DATA FOR THE TASK START
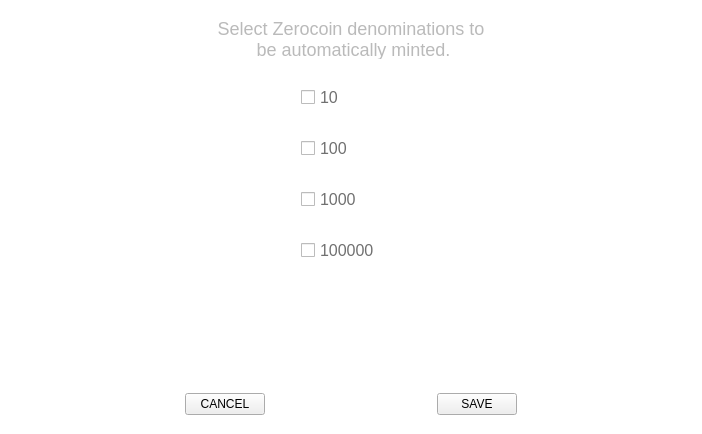
Old version of the form src/qt/veil/forms/settingsmintingauto.ui in the repository Veil-Project/veil.
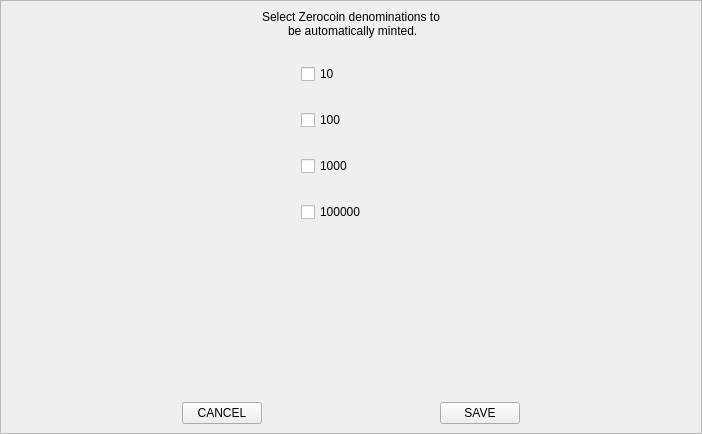
New version of the form.

Patch:
```diff
--- a/src/qt/veil/forms/settingsmintingauto.ui
+++ b/src/qt/veil/forms/settingsmintingauto.ui
@@ -31,13 +31,6 @@
      <property name="autoFillBackground">
       <bool>false</bool>
      </property>
-     <property name="styleSheet">
-      <string notr="true">#frame{
-  background-color: white;
-border:0;
-  padding: 10px 10px 10px 10px;
-}</string>
-     </property>
      <property name="frameShape">
       <enum>QFrame::StyledPanel</enum>
      </property>
@@ -53,10 +46,6 @@
           <height>40</height>
          </size>
         </property>
-        <property name="styleSheet">
-         <string notr="true">color:#bababa;
-font-size:18px;</string>
-        </property>
         <property name="text">
          <string>Select Zerocoin denominations to
  be automatically minted.</string>
@@ -96,10 +85,6 @@
           <height>16777215</height>
          </size>
         </property>
-        <property name="styleSheet">
-         <string notr="true">color:#707070;
-font-size:16px;</string>
-        </property>
         <property name="text">
          <string>10</string>
         </property>
@@ -135,10 +120,6 @@
           <height>16777215</height>
          </size>
         </property>
-        <property name="styleSheet">
-         <string notr="true">color:#707070;
-font-size:16px;</string>
-        </property>
         <property name="text">
          <string>100</string>
         </property>
@@ -174,10 +155,6 @@
           <height>16777215</height>
          </size>
         </property>
-        <property name="styleSheet">
-         <string notr="true">color:#707070;
-font-size:16px;</string>
-        </property>
         <property name="text">
          <string>1000</string>
         </property>
@@ -213,10 +190,6 @@
           <height>16777215</height>
          </size>
         </property>
-        <property name="styleSheet">
-         <string notr="true">color:#707070;
-font-size:16px;</string>
-        </property>
         <property name="text">
          <string>100000</string>
         </property>
@@ -252,9 +225,6 @@
         </item>
         <item>
          <widget class="QPushButton" name="btnEsc">
-          <property name="styleSheet">
-           <string notr="true"/>
-          </property>
           <property name="text">
            <string>CANCEL</string>
           </property>
@@ -275,9 +245,6 @@
         </item>
         <item>
          <widget class="QPushButton" name="btnSave">
-          <property name="styleSheet">
-           <string notr="true"/>
-          </property>
           <property name="text">
            <string>SAVE</string>
           </property>
```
DATA FOR THE TASK END
• TRY IT: Could you reproduce all of the data above exactly and skip any image?

• EXPECTED ANSWER:
Old version of the form src/qt/veil/forms/settingsmintingauto.ui in the repository Veil-Project/veil.
New version of the form.

Patch:
```diff
--- a/src/qt/veil/forms/settingsmintingauto.ui
+++ b/src/qt/veil/forms/settingsmintingauto.ui
@@ -31,13 +31,6 @@
      <property name="autoFillBackground">
       <bool>false</bool>
      </property>
-     <property name="styleSheet">
-      <string notr="true">#frame{
-  background-color: white;
-border:0;
-  padding: 10px 10px 10px 10px;
-}</string>
-     </property>
      <property name="frameShape">
       <enum>QFrame::StyledPanel</enum>
      </property>
@@ -53,10 +46,6 @@
           <height>40</height>
          </size>
         </property>
-        <property name="styleSheet">
-         <string notr="true">color:#bababa;
-font-size:18px;</string>
-        </property>
         <property name="text">
          <string>Select Zerocoin denominations to
  be automatically minted.</string>
@@ -96,10 +85,6 @@
           <height>16777215</height>
          </size>
         </property>
-        <property name="styleSheet">
-         <string notr="true">color:#707070;
-font-size:16px;</string>
-        </property>
         <property name="text">
          <string>10</string>
         </property>
@@ -135,10 +120,6 @@
           <height>16777215</height>
          </size>
         </property>
-        <property name="styleSheet">
-         <string notr="true">color:#707070;
-font-size:16px;</string>
-        </property>
         <property name="text">
          <string>100</string>
         </property>
@@ -174,10 +155,6 @@
           <height>16777215</height>
          </size>
         </property>
-        <property name="styleSheet">
-         <string notr="true">color:#707070;
-font-size:16px;</string>
-        </property>
         <property name="text">
          <string>1000</string>
         </property>
@@ -213,10 +190,6 @@
           <height>16777215</height>
          </size>
         </property>
-        <property name="styleSheet">
-         <string notr="true">color:#707070;
-font-size:16px;</string>
-        </property>
         <property name="text">
          <string>100000</string>
         </property>
@@ -252,9 +225,6 @@
         </item>
         <item>
          <widget class="QPushButton" name="btnEsc">
-          <property name="styleSheet">
-           <string notr="true"/>
-          </property>
           <property name="text">
            <string>CANCEL</string>
           </property>
@@ -275,9 +245,6 @@
         </item>
         <item>
          <widget class="QPushButton" name="btnSave">
-          <property name="styleSheet">
-           <string notr="true"/>
-          </property>
           <property name="text">
            <string>SAVE</string>
           </property>
```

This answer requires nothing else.